A second advantage of satellite broadband technology during disasters is its ubiquity—or ability to reach virtually everywhere, even where land-based connectivity is limited or unavailable. That means any government agency can readily expand its broadband wide-area network to include remote locations not served by terrestrial fiber, DSL or cable. Additionally, mobile satellite systems provide first responders and emergency communications personnel with reliable, high-speed connectivity to handhelds and laptop portable units.
Shortly after Hurricane Katrina hit, the Maryland Urban Search and Rescue team was deployed to New Orleans—to offer aid by providing immediate medical and search and recovery assistance for displaced citizens.
However, upon deployment, the team learned that the majority of terrestrial lines were down, resulting in a lack of real-time information to effectively accomplish the task at hand. An Internet connection being vital for communicating with their command center and with outside information, such as news and weather forecasts, they turned to Hughes satellite broadband for connectivity.
This critical lifeline enabled them to also provide important “comfort activities” to other search and rescue teams, such as accessing email to contact loved ones and communicating with their centers back in their home towns. Without satellite broadband, none of these activities would have been possible.
Satellite Broadband: A Resilient, Path-Diverse, Emergency Connectivity Solution
In the final analysis, it goes without saying that any disaster may bring tragedy, but being better prepared means mitigating it, including helping to save lives. Citizens need their government to be able to operate during disasters.

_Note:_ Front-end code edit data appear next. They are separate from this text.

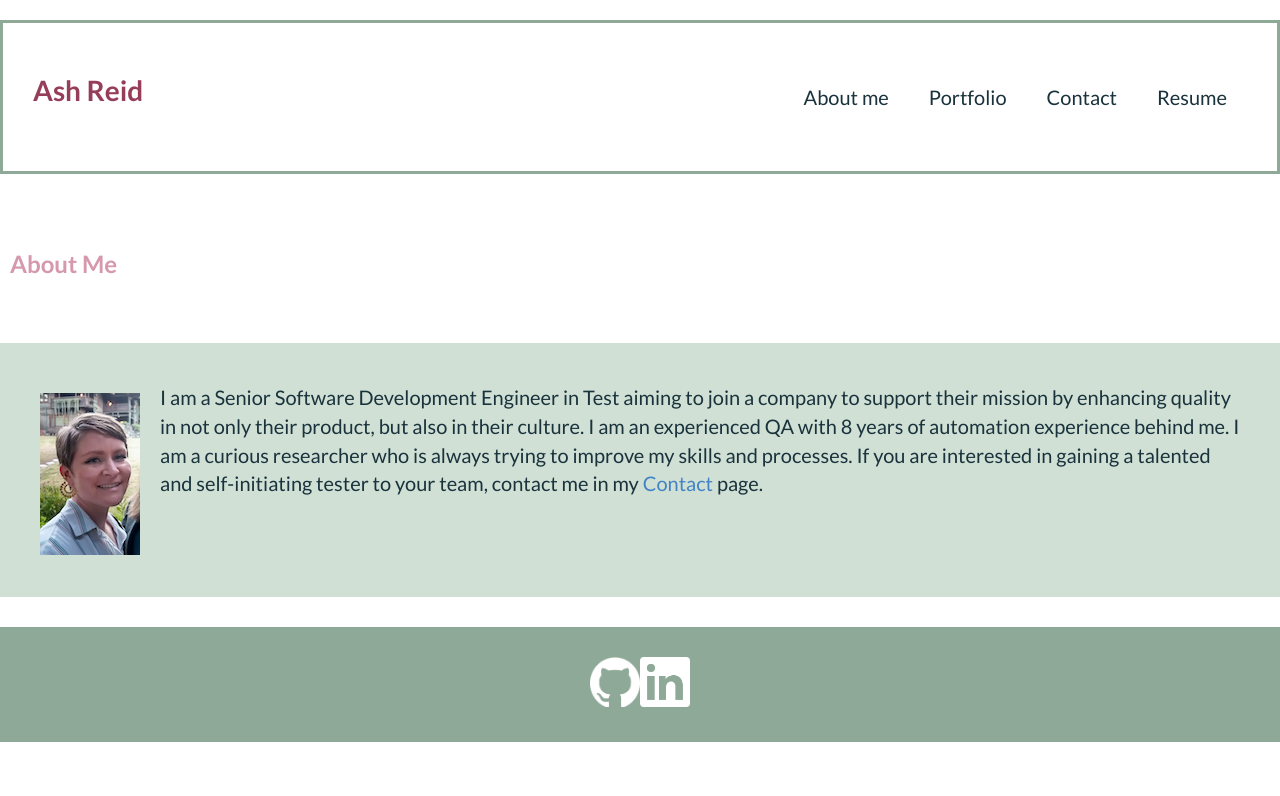
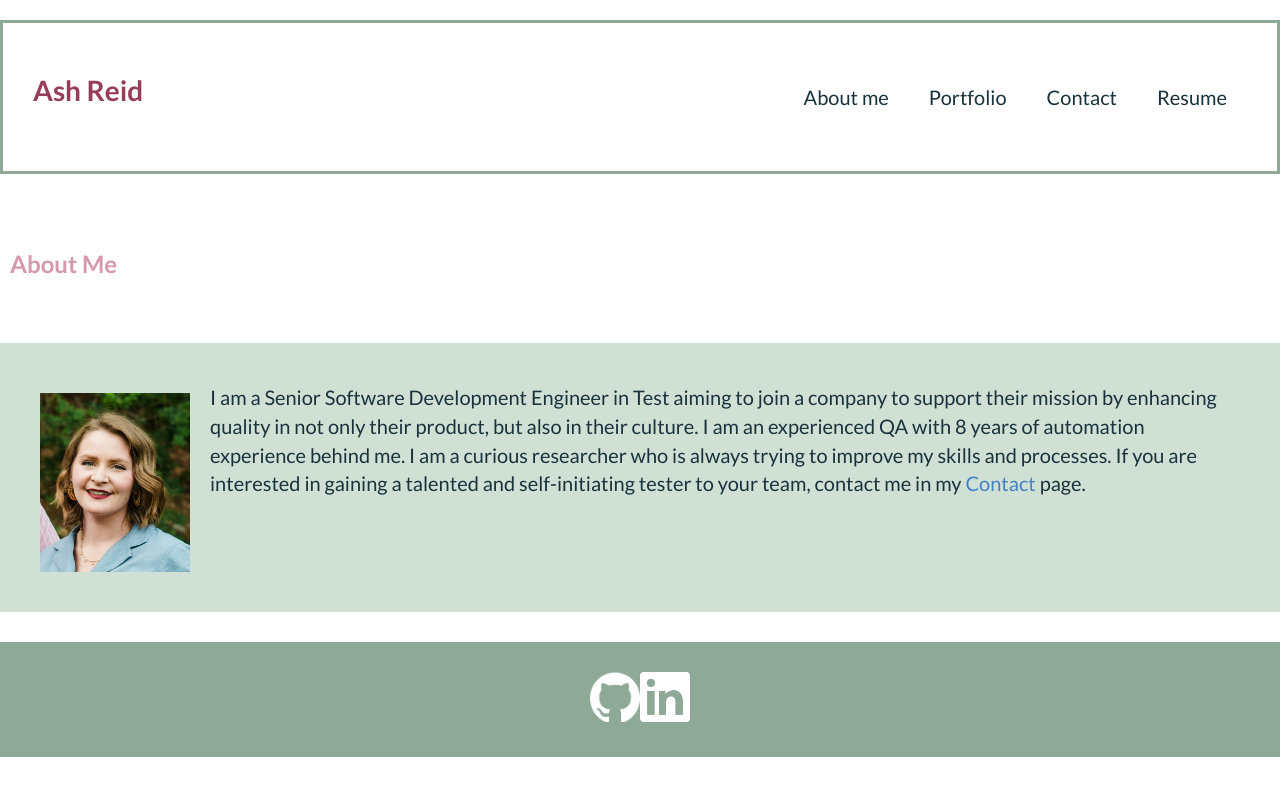
Before and after one commit to ashtreid/le-portfolio, a React (Create React App) app: page / in a window 1280 px wide. Shown: the top 796 px of the page. Built offline with nearby package versions, Linux system fonts and the light colour scheme.

Commit message:
self photo changes

```diff
--- a/src/App.css
+++ b/src/App.css
@@ -82,9 +82,15 @@ h3 {
 }
 
 .self-image {
-  float: left;
   margin-right: 1em;
   margin-top: 10px;
+  flex-shrink: 0;
+}
+
+.self-image img {
+  width: 150px;
+  height: auto;
+  display: block;
 }
 
 .contact-items {
--- a/src/components/About.js
+++ b/src/components/About.js
@@ -1,5 +1,6 @@
 import React from "react";
-import selfImg from "./assets/images/self-photo.png";
+// import selfImg from "./assets/images/self-photo.png";
+import selfImg from "./assets/images/186crop.png";
 
 // Constructs the "About Me" page
 export default function AboutMe({ page, pageContentHandler }) {
```
Also changed, not shown: src/components/assets/images/186crop.png (added), src/components/assets/images/self-photo2.png (renamed from src/components/assets/images/self-photo.png).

Incorporating satellite-based capabilities into an agency’s network design is essential to ensure that when disaster strikes—the agency is most prepared to coordinate and respond. Terrestrial-only access networks, whether fixed or mobile, even if backed-up by other terrestrial technologies, are vulnerable to disruption or failure by the very incident that caused the emergency— leaving public safety officials and emergency responders unable to communicate when it is needed most.
Satellite-based networks offer agencies the only true alternate communications path to terrestrial technologies—for both last-mile access to fixed and mobile terminals, and as a robust backhaul of traffic to and from cellular wireless base stations. No agency’s mission can be fulfilled otherwise; and the constituents it serves deserve nothing less.
Anthony “Tony” Bardo has more than 30 years’ experience with strategic communication technologies that serve the complex needs of government. Since joining Hughes in January 2006, Bardo has served as assistant vice president of Government Solutions, where he is focused on providing Hughes managed network broadband solutions and applications to Federal, State, and Local governments. Bardo also served as Chair of the Networks and Telecommunications Shared Interest Group (SIG) for the Industry Advisory Council, an advisory body to the American Council for Technology (ACT).
Before joining Hughes, Bardo was with Qwest Government Services for nearly five years where he was senior director of US Government Civilian Agencies sales and marketing, senior director of marketing, and senior director of business development. Prior to Qwest, Bardo spent 14 years with the government markets group at MCI where he held the position of executive director for civilian agencies. During his tenure, his teams managed programs for the Federal Aviation Administration’s national air traffic control network, the Social Security Administration’s toll-free network, the US Postal Service Managed Service Network, and the US General Services Administration’s FTS2001.
Mr. Bardo is a 1974 graduate of Virginia Tech where he majored in economics with a minor in public communications.